The electroanalytical techniques used by Technic’s Real Time Analyzer (RTA) include potential step methods from basic chronoamperometry and chronocoulometry to pulse techniques (Normal Pulse, Reverse Pulse, Differential Pulse), numerous potential sweep voltammetric methods, as well as a variety of controlled current techniques.
Controlled Potential Method
DC Voltammetry: Quantitative information about an analyte is obtained by measuring the direct current as the potential is varied
AC Voltammetry: An expansion onto DC voltammetry, by superimposing sinusoidal perturbation(s) on the applied potential waveform we can also gather the resulting alternating current
Linear Sweep Voltammetry: A method where the current at the working electrode is measured while the potential between the reference electrode and working electrode is ramped linearly with respect to time
Cyclic Voltammetry: Type of DC or AC Voltammetry where the potential is linearly ramped vs. time, when a set potential is reached in a cyclic voltammetric experiment, then potential is ramped in the opposite direction to return to the initial potential
Pulse Voltammetry: A derivative of linear sweep voltammetry or staircase voltammetry, with a series of regular voltage pulses superimposed on the potential linear sweep or stair steps
Anodic Stripping Voltammetry: When the working electrode is plated with the analyte during a deposition step and then oxidized from the electrode during a stripping step, the area under the resulting anodic current should correlate directly to the amount of plated material
Controlled current method
Chronopotentiometry: A constant DC current step is applied and the potential versus time is recorded
Galvanostatic Polarization: Used for measuring the rate of an electrochemical reaction; this technique is used for Tafel curves and linear polarization measurements
Galvanodynamic Polarization: Describes a system where the applied current is constantly varied at a certain rate to an electrolyte or electrode
Galvanostatic Pulses: A method used to describe a system where current is pulsed on and off in respect to time
Electrochemical Impedance Spectroscopy (EIS)
EIS investigates the relationship between current and the potential during a frequency scan with a superimposed AC waveform(s). The EIS signal is measured as a function of frequency (frequency domain).

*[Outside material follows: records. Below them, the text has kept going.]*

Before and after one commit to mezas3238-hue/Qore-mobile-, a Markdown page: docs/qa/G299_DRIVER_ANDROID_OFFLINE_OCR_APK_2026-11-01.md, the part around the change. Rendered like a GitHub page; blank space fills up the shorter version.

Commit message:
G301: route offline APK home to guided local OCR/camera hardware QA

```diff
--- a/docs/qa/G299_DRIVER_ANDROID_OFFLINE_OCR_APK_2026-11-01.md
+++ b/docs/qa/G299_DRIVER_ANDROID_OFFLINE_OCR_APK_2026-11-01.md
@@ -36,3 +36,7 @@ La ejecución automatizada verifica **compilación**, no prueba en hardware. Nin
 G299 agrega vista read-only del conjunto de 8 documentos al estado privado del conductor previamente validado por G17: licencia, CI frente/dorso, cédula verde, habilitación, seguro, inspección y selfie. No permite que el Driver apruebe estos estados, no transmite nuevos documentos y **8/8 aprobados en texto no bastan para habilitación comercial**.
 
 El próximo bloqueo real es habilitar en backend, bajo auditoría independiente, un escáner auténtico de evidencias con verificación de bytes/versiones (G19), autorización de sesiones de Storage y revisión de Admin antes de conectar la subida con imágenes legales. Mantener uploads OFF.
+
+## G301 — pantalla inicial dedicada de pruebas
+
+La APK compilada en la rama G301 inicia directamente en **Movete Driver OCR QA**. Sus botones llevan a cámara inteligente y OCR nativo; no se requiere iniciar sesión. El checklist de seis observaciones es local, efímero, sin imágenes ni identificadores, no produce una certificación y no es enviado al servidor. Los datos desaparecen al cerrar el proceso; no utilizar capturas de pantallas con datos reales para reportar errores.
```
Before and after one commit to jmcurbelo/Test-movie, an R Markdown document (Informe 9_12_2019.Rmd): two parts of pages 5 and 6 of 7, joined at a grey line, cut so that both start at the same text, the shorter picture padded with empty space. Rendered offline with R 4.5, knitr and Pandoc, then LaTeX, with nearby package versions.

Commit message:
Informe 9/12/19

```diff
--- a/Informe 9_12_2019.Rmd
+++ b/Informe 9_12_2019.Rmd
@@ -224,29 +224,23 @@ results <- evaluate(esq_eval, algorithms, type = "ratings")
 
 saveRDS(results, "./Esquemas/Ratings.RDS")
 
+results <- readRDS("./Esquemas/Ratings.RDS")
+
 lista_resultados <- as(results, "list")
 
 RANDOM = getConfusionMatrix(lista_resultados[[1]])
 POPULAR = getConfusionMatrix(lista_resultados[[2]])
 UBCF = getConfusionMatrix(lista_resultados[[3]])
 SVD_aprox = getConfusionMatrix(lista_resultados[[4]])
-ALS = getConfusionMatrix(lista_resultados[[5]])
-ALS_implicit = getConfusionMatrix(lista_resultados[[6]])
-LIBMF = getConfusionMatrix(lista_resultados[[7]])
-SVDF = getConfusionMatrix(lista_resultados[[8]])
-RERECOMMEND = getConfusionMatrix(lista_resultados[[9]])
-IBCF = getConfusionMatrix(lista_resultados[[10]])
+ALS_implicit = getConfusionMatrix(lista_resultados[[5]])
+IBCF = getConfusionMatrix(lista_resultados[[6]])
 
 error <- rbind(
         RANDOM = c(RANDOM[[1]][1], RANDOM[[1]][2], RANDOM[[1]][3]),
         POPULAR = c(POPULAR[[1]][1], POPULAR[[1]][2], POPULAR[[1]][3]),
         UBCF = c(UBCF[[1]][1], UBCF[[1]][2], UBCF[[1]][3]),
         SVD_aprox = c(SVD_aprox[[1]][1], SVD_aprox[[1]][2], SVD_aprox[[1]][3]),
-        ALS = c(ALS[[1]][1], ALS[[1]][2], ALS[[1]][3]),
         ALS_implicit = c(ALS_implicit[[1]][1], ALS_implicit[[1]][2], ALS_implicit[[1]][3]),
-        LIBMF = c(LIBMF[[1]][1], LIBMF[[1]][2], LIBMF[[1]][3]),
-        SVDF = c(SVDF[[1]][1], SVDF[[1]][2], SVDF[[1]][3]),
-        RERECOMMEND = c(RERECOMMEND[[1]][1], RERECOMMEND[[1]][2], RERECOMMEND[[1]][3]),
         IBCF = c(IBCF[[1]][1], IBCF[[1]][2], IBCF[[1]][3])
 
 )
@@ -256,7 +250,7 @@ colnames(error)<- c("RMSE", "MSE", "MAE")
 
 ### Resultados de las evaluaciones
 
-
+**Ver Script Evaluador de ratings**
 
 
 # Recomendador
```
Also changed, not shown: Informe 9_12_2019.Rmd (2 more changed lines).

Steady-state EIS: Impedance is measured at a fixed DC potential or current
Dynamic EIS: Impedance is measured as DC potential (or current) is swept